PROMPT:
Your answer must be an exact repetition of every record.

DATA SUPPLIED:

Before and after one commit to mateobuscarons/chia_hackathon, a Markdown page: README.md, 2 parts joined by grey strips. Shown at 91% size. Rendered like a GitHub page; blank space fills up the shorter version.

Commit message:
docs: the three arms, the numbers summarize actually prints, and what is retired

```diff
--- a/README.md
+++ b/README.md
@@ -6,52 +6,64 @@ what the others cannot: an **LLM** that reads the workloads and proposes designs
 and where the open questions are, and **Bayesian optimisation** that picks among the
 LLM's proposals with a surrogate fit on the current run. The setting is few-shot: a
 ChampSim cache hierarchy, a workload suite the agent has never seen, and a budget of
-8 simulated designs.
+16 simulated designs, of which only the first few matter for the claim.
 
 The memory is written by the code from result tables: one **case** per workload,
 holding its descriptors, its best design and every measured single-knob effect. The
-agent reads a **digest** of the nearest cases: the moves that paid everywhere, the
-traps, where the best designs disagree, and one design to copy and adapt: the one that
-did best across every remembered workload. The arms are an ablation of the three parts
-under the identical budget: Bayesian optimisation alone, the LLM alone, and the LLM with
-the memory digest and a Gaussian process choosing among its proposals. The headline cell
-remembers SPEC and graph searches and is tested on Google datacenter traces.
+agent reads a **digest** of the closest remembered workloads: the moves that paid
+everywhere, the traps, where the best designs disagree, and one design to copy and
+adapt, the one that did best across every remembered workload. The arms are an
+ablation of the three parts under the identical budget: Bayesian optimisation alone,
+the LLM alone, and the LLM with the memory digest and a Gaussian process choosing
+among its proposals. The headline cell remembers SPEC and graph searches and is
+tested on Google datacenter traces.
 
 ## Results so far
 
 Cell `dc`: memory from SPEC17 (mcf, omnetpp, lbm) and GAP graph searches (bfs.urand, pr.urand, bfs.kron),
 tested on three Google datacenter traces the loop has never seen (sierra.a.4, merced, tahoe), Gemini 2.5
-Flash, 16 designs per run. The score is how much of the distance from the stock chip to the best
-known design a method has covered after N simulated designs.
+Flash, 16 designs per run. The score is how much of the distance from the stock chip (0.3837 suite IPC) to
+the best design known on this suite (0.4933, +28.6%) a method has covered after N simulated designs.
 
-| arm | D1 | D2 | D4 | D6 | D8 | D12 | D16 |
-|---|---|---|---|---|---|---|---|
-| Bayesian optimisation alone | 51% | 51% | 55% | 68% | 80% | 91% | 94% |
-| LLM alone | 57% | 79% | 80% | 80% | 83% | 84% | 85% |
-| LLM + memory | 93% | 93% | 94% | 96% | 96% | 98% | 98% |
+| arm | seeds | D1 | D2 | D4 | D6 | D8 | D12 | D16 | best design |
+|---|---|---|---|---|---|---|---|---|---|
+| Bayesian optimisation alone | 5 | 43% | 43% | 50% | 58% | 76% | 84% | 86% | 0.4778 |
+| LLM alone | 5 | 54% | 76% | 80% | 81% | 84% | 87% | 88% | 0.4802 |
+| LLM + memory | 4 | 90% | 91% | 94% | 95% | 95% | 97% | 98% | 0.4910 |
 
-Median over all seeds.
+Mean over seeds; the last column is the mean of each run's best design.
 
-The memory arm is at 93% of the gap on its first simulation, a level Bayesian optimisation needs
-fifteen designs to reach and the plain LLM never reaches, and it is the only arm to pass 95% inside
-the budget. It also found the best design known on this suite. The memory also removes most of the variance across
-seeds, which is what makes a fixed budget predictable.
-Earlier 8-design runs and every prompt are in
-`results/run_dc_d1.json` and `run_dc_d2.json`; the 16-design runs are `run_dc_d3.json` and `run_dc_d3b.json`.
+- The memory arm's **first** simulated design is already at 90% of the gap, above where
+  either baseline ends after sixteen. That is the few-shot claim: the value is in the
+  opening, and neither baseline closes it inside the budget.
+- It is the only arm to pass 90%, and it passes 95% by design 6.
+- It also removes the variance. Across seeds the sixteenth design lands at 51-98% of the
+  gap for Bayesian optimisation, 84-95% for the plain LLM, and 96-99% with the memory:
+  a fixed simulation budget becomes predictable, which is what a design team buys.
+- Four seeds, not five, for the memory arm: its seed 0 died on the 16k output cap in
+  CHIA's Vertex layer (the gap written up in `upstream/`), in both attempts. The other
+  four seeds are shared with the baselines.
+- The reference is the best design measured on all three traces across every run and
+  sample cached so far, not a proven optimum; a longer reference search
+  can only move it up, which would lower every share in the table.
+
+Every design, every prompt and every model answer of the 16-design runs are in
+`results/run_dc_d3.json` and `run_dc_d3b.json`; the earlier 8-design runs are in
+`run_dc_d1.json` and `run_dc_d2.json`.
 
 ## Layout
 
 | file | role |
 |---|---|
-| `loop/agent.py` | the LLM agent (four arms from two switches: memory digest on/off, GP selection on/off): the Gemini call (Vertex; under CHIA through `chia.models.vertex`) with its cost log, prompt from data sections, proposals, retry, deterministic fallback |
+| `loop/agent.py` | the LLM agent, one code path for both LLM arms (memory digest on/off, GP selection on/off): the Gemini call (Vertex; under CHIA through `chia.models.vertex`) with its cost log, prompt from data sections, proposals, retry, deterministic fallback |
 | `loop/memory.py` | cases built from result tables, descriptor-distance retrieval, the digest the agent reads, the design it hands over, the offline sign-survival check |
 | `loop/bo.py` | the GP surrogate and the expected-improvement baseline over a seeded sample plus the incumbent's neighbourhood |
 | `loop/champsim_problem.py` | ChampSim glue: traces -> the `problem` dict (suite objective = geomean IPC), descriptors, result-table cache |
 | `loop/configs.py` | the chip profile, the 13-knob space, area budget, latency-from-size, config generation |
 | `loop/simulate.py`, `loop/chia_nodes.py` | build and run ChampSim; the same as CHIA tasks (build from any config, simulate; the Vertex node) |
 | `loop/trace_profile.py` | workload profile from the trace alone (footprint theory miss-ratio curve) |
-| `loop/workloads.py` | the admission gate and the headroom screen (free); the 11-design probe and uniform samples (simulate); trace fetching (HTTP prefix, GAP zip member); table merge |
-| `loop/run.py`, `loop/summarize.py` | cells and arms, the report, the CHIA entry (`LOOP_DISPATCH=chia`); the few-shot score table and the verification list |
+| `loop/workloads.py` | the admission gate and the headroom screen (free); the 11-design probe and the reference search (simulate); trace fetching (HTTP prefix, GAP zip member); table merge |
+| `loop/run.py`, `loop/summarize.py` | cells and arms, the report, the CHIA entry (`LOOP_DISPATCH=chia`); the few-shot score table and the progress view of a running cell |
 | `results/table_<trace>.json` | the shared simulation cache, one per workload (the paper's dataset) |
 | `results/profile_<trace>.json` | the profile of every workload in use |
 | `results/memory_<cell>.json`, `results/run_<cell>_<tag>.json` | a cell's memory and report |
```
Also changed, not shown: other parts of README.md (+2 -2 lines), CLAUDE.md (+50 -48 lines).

SOLUTION TO THE EXERCISE:
Before and after one commit to mateobuscarons/chia_hackathon, a Markdown page: README.md, 2 parts joined by grey strips. Shown at 91% size. Rendered like a GitHub page; blank space fills up the shorter version.

Commit message:
docs: the three arms, the numbers summarize actually prints, and what is retired

```diff
--- a/README.md
+++ b/README.md
@@ -6,52 +6,64 @@ what the others cannot: an **LLM** that reads the workloads and proposes designs
 and where the open questions are, and **Bayesian optimisation** that picks among the
 LLM's proposals with a surrogate fit on the current run. The setting is few-shot: a
 ChampSim cache hierarchy, a workload suite the agent has never seen, and a budget of
-8 simulated designs.
+16 simulated designs, of which only the first few matter for the claim.
 
 The memory is written by the code from result tables: one **case** per workload,
 holding its descriptors, its best design and every measured single-knob effect. The
-agent reads a **digest** of the nearest cases: the moves that paid everywhere, the
-traps, where the best designs disagree, and one design to copy and adapt: the one that
-did best across every remembered workload. The arms are an ablation of the three parts
-under the identical budget: Bayesian optimisation alone, the LLM alone, and the LLM with
-the memory digest and a Gaussian process choosing among its proposals. The headline cell
-remembers SPEC and graph searches and is tested on Google datacenter traces.
+agent reads a **digest** of the closest remembered workloads: the moves that paid
+everywhere, the traps, where the best designs disagree, and one design to copy and
+adapt, the one that did best across every remembered workload. The arms are an
+ablation of the three parts under the identical budget: Bayesian optimisation alone,
+the LLM alone, and the LLM with the memory digest and a Gaussian process choosing
+among its proposals. The headline cell remembers SPEC and graph searches and is
+tested on Google datacenter traces.
 
 ## Results so far
 
 Cell `dc`: memory from SPEC17 (mcf, omnetpp, lbm) and GAP graph searches (bfs.urand, pr.urand, bfs.kron),
 tested on three Google datacenter traces the loop has never seen (sierra.a.4, merced, tahoe), Gemini 2.5
-Flash, 16 designs per run. The score is how much of the distance from the stock chip to the best
-known design a method has covered after N simulated designs.
+Flash, 16 designs per run. The score is how much of the distance from the stock chip (0.3837 suite IPC) to
+the best design known on this suite (0.4933, +28.6%) a method has covered after N simulated designs.
 
-| arm | D1 | D2 | D4 | D6 | D8 | D12 | D16 |
-|---|---|---|---|---|---|---|---|
-| Bayesian optimisation alone | 51% | 51% | 55% | 68% | 80% | 91% | 94% |
-| LLM alone | 57% | 79% | 80% | 80% | 83% | 84% | 85% |
-| LLM + memory | 93% | 93% | 94% | 96% | 96% | 98% | 98% |
+| arm | seeds | D1 | D2 | D4 | D6 | D8 | D12 | D16 | best design |
+|---|---|---|---|---|---|---|---|---|---|
+| Bayesian optimisation alone | 5 | 43% | 43% | 50% | 58% | 76% | 84% | 86% | 0.4778 |
+| LLM alone | 5 | 54% | 76% | 80% | 81% | 84% | 87% | 88% | 0.4802 |
+| LLM + memory | 4 | 90% | 91% | 94% | 95% | 95% | 97% | 98% | 0.4910 |
 
-Median over all seeds.
+Mean over seeds; the last column is the mean of each run's best design.
 
-The memory arm is at 93% of the gap on its first simulation, a level Bayesian optimisation needs
-fifteen designs to reach and the plain LLM never reaches, and it is the only arm to pass 95% inside
-the budget. It also found the best design known on this suite. The memory also removes most of the variance across
-seeds, which is what makes a fixed budget predictable.
-Earlier 8-design runs and every prompt are in
-`results/run_dc_d1.json` and `run_dc_d2.json`; the 16-design runs are `run_dc_d3.json` and `run_dc_d3b.json`.
+- The memory arm's **first** simulated design is already at 90% of the gap, above where
+  either baseline ends after sixteen. That is the few-shot claim: the value is in the
+  opening, and neither baseline closes it inside the budget.
+- It is the only arm to pass 90%, and it passes 95% by design 6.
+- It also removes the variance. Across seeds the sixteenth design lands at 51-98% of the
+  gap for Bayesian optimisation, 84-95% for the plain LLM, and 96-99% with the memory:
+  a fixed simulation budget becomes predictable, which is what a design team buys.
+- Four seeds, not five, for the memory arm: its seed 0 died on the 16k output cap in
+  CHIA's Vertex layer (the gap written up in `upstream/`), in both attempts. The other
+  four seeds are shared with the baselines.
+- The reference is the best design measured on all three traces across every run and
+  sample cached so far, not a proven optimum; a longer reference search
+  can only move it up, which would lower every share in the table.
+
+Every design, every prompt and every model answer of the 16-design runs are in
+`results/run_dc_d3.json` and `run_dc_d3b.json`; the earlier 8-design runs are in
+`run_dc_d1.json` and `run_dc_d2.json`.
 
 ## Layout
 
 | file | role |
 |---|---|
-| `loop/agent.py` | the LLM agent (four arms from two switches: memory digest on/off, GP selection on/off): the Gemini call (Vertex; under CHIA through `chia.models.vertex`) with its cost log, prompt from data sections, proposals, retry, deterministic fallback |
+| `loop/agent.py` | the LLM agent, one code path for both LLM arms (memory digest on/off, GP selection on/off): the Gemini call (Vertex; under CHIA through `chia.models.vertex`) with its cost log, prompt from data sections, proposals, retry, deterministic fallback |
 | `loop/memory.py` | cases built from result tables, descriptor-distance retrieval, the digest the agent reads, the design it hands over, the offline sign-survival check |
 | `loop/bo.py` | the GP surrogate and the expected-improvement baseline over a seeded sample plus the incumbent's neighbourhood |
 | `loop/champsim_problem.py` | ChampSim glue: traces -> the `problem` dict (suite objective = geomean IPC), descriptors, result-table cache |
 | `loop/configs.py` | the chip profile, the 13-knob space, area budget, latency-from-size, config generation |
 | `loop/simulate.py`, `loop/chia_nodes.py` | build and run ChampSim; the same as CHIA tasks (build from any config, simulate; the Vertex node) |
 | `loop/trace_profile.py` | workload profile from the trace alone (footprint theory miss-ratio curve) |
-| `loop/workloads.py` | the admission gate and the headroom screen (free); the 11-design probe and uniform samples (simulate); trace fetching (HTTP prefix, GAP zip member); table merge |
-| `loop/run.py`, `loop/summarize.py` | cells and arms, the report, the CHIA entry (`LOOP_DISPATCH=chia`); the few-shot score table and the verification list |
+| `loop/workloads.py` | the admission gate and the headroom screen (free); the 11-design probe and the reference search (simulate); trace fetching (HTTP prefix, GAP zip member); table merge |
+| `loop/run.py`, `loop/summarize.py` | cells and arms, the report, the CHIA entry (`LOOP_DISPATCH=chia`); the few-shot score table and the progress view of a running cell |
 | `results/table_<trace>.json` | the shared simulation cache, one per workload (the paper's dataset) |
 | `results/profile_<trace>.json` | the profile of every workload in use |
 | `results/memory_<cell>.json`, `results/run_<cell>_<tag>.json` | a cell's memory and report |
```
Also changed, not shown: other parts of README.md (+2 -2 lines), CLAUDE.md (+50 -48 lines).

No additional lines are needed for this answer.